Block on Trump's Asylum Ban Upheld by Supreme Court
The topic of bullying sees no shortage of press coverage, whether the site of bullying be the schoolyard or the Internet. However, one phenomenon that has not been as widely addressed has been that of workplace bullying. First off, there's probably a number of people wondering just what that might be. There is apparently no single formal definition for workplace bullying, but it can probably be fairly described as the repeated use of aggressive or unreasonable behavior (which can include verbal, physical, and psychological forms) against a co-worker.
Whatever definition someone chooses to apply, however, the fact is that workplace bullying is a real problem which may now start being addressed by the law. Massachusetts is reportedly considering a bill targeting workplace bullying. The title of the bill is a pretty good description for what it would do, "[a]n Act addressing workplace bullying, mobbing, and harassment, without regard to protected class status." That last part, in regular English, means that this bill would deal with those areas that aren't already covered by existing laws, with the most obvious example being laws prohibiting sexual harassment.
An astonishing statistic highlighted by the Massachusetts bill was just how common workplace "bullying" has become. The introduction to the legislation noted that "[b]etween 37 and 59 percent of employees directly experience health-endangering workplace bullying, abuse, and harassment, and this mistreatment is approximately four times more prevalent than sexual harassment alone." The bill went on to describe the significant health-related consequences on the affected workers, but also pointed out that employers also face "reduced employee productivity and morale, higher turnover and absenteeism rates, and increases in medical and workers' compensation claims."
The bottom line is that if the statistics are accurate, workplace bullying is likely to be a major problem country-wide, as there's probably not much of a reason to believe that Massachusetts is a state more prone to workplace bullying than anywhere else. It certainly shouldn't come as too much of a surprise that other states such as Illinois and New York may be taking steps to address the issue in the near future, as well. We'll keep you posted on further legal developments on workplace bullying, and will follow up with an in depth look at how the Massachusetts law, if enacted, would deal with the issue. For now, check out the links below for more information on the Massachusetts bill, and related, laws on workplace bullying and harassment.
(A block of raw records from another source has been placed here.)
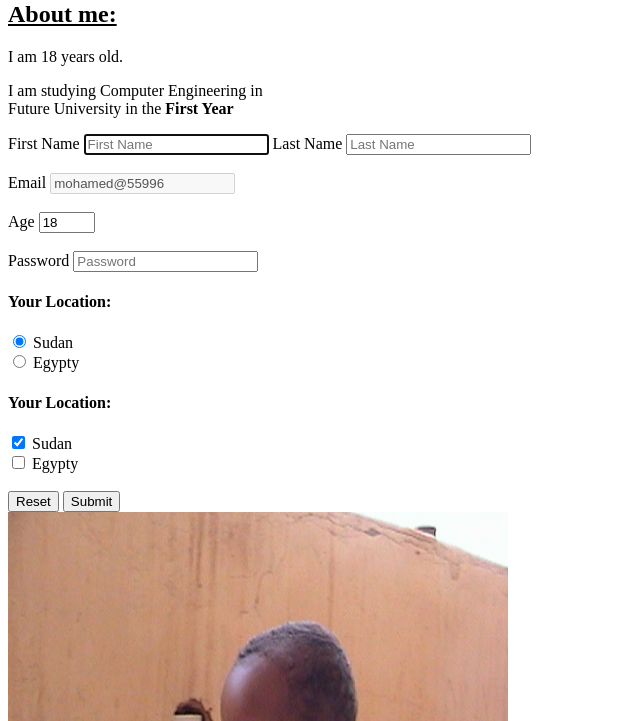
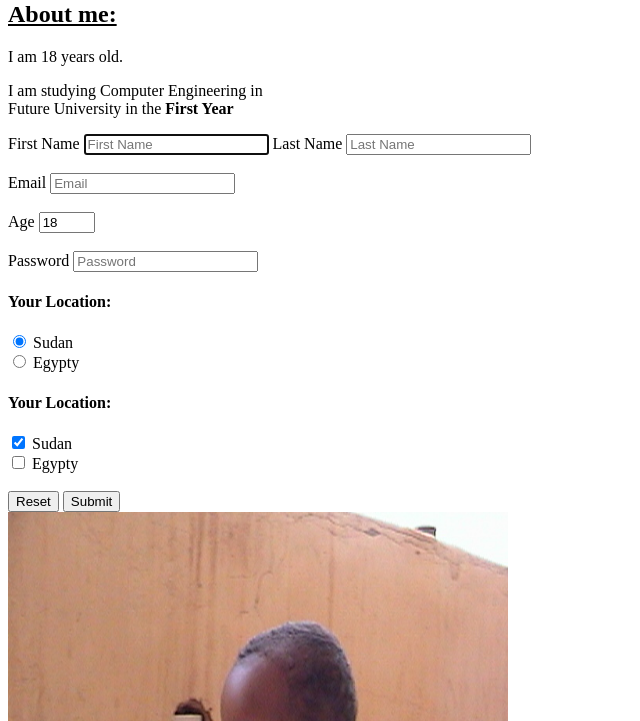
Before and after one commit to mohamedelhkhalid/Mohamed-Elhassan-Web, a plain HTML site: page index.html in a window 1280 px wide. Shown: the part 79-800 px from the top of the page, without its empty margins (0-640 px from the left). Drawn offline with Linux system fonts and the light colour scheme.

Commit message:
Make email input editable in index.html
Updated the email input to be editable and removed the disabled attribute.

```diff
--- a/index.html
+++ b/index.html
@@ -18,7 +18,7 @@
     <br>
     <div>
         <label for="email">Email</label>
-        <input type="email" required placeholder="Email" name="Email" id="email" value="mohamed@55996" disabled>
+        <input type="email" required placeholder="Email" name="Email" id="email">
     </div>
     <br>
      <div>
```
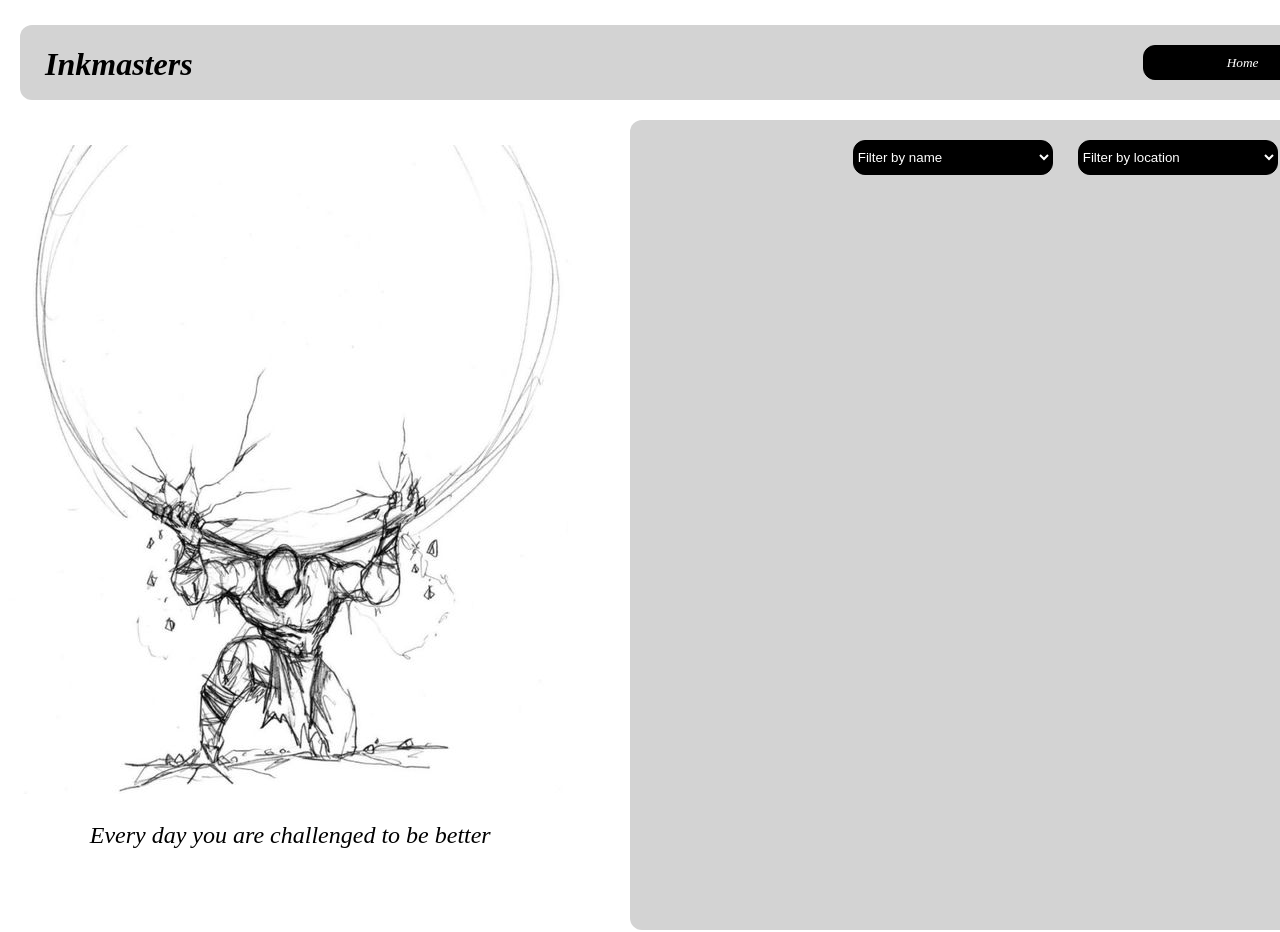
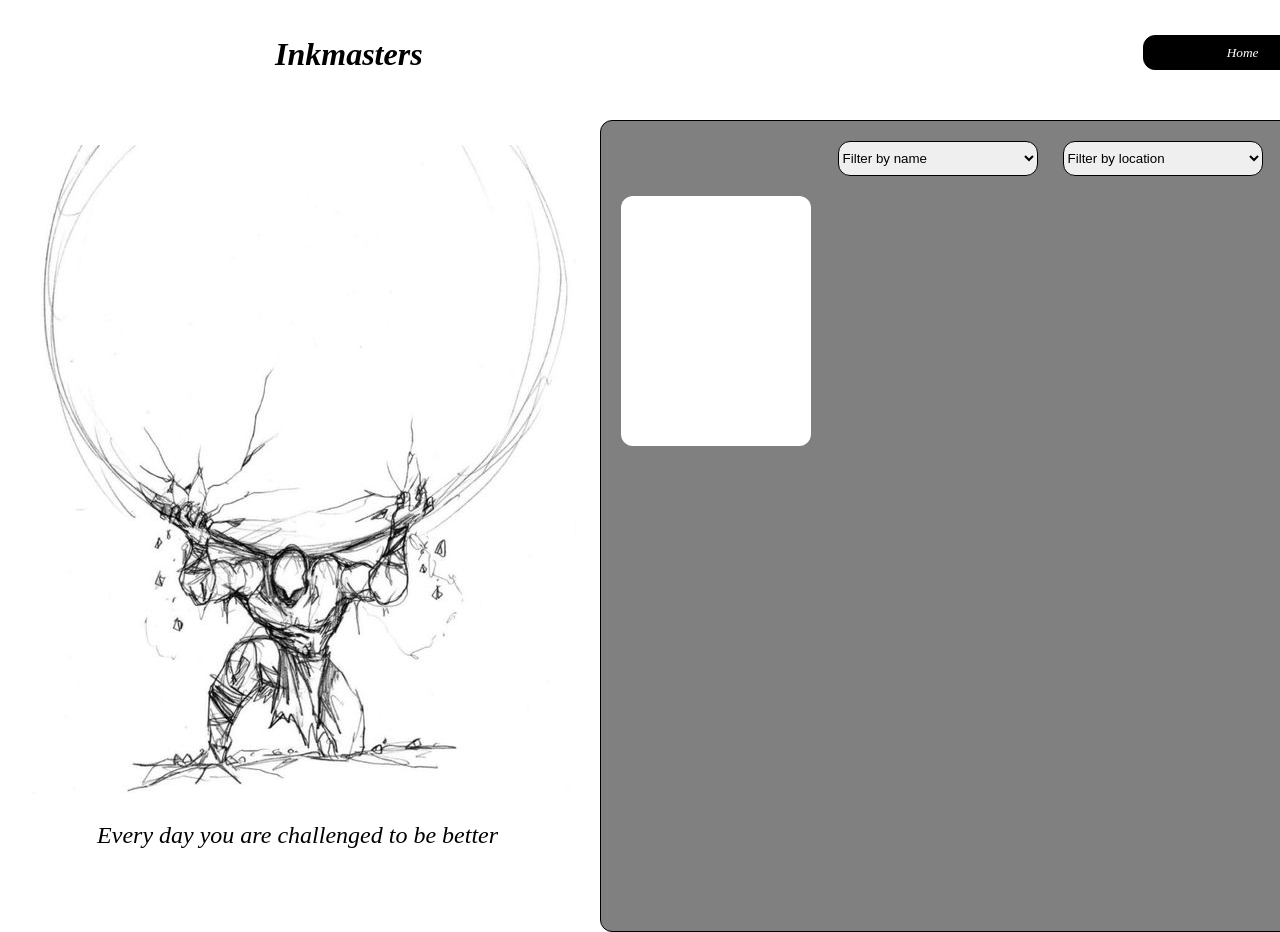
Before and after one commit to omaomach/Inkmasters-Frontend, a React (Create React App) app: page / in a window 1280 px wide. Shown: the top 932 px of the page. Built offline with nearby package versions, Linux system fonts and the light colour scheme.

Commit message:
created card

```diff
--- /dev/null
+++ b/src/ArtistCard.css
@@ -0,0 +1,8 @@
+.artist-card {
+    width: 190px;
+    height: 250px;
+    background-color: #ffffff;
+    border-radius: 12px;
+    margin-left: 20px;
+    margin-top: 20px;
+}
--- a/src/Home.css
+++ b/src/Home.css
@@ -4,7 +4,7 @@
     background-color: #ffffff;
     margin-left: auto;
     margin-right: auto;
-    margin-top: 20px;
+    margin-top: 30px;
     border-radius: 12px;
     display: flex;
     flex-direction: row;
@@ -35,7 +35,16 @@
 .artist-components {
     width: 1350px;
     height: 810px;
-    background-color: lightgrey;
+    border: 1.5px solid #000000;
+    background-color: gray;
     border-radius: 12px;
-    margin-left: 50px;
+    margin-left: 5px;
+
 }
+
+.home-cards {
+    display: flex;
+    flex-direction: row;
+    display: flex;
+    flex-direction: row;
+}
--- a/src/NavBar.css
+++ b/src/NavBar.css
@@ -1,16 +1,16 @@
 .navbar {
-    background-color: lightgrey;
+    background-color: #ffffff;
     height: 75px;
     width: 1800px;
     border-radius: 12px;
-    margin-top: 25px;
+    margin-top: 15px;
     display: flex;
     flex-direction: row;
     margin-left: 20px;
 }
 
 .inkmasters {
-    margin-left: 25px;
+    margin-left: 255px;
 }
 
 .inkmasters h1{
@@ -22,7 +22,7 @@
 .nav-components {
     margin-top: auto;
     margin-bottom: auto;
-    margin-left: 950px;
+    margin-left: 720px;
 }
 
 .nav-buttons {
--- a/src/Search.css
+++ b/src/Search.css
@@ -2,7 +2,7 @@
     margin-left: auto;
     margin-right: auto;
     margin-top: 20px;
-    background-color: lightgrey;
+    /* background-color: lightgrey; */
     width: 700px;
     text-align: center;
 }
@@ -11,9 +11,9 @@
     width: 200px;
     height: 35px;
     border: 1px solid #000000;
-    background: #000000;
+    /* background: #000000; */
     cursor: pointer;
-    color: #ffffff;
+    color: #000000  ;
     border-radius: 12px;
     margin-right: 25px;
   }
--- a/src/components/ArtistCard.js
+++ b/src/components/ArtistCard.js
@@ -0,0 +1,16 @@
+import React from "react";
+import '../ArtistCard.css'
+
+function ArtistCard() {
+
+    return (
+        <>
+        <div className="artist-card">
+
+        </div>
+        </>
+    )
+
+}
+
+export default ArtistCard
--- a/src/components/Home.js
+++ b/src/components/Home.js
@@ -3,6 +3,7 @@ import NavBar from "./NavBar";
 import Search from "./Search";
 import "../Home.css";
 import atlas4 from '../assets/atlas4.jpg'
+import ArtistCard from "./ArtistCard";
 
 function Home() {
   return (
@@ -19,6 +20,9 @@ function Home() {
         </div>
         <div className="artist-components">
             <Search />
+            <div className="home-cards">
+                <ArtistCard />
+            </div>
         </div>
       </div>
     </>
```
Also changed, not shown: src/assets/example1.jpg (added).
Note 5/13/2009: Edits to the post were made to clarify that the Massachusetts Bill has not yet been enacted into law.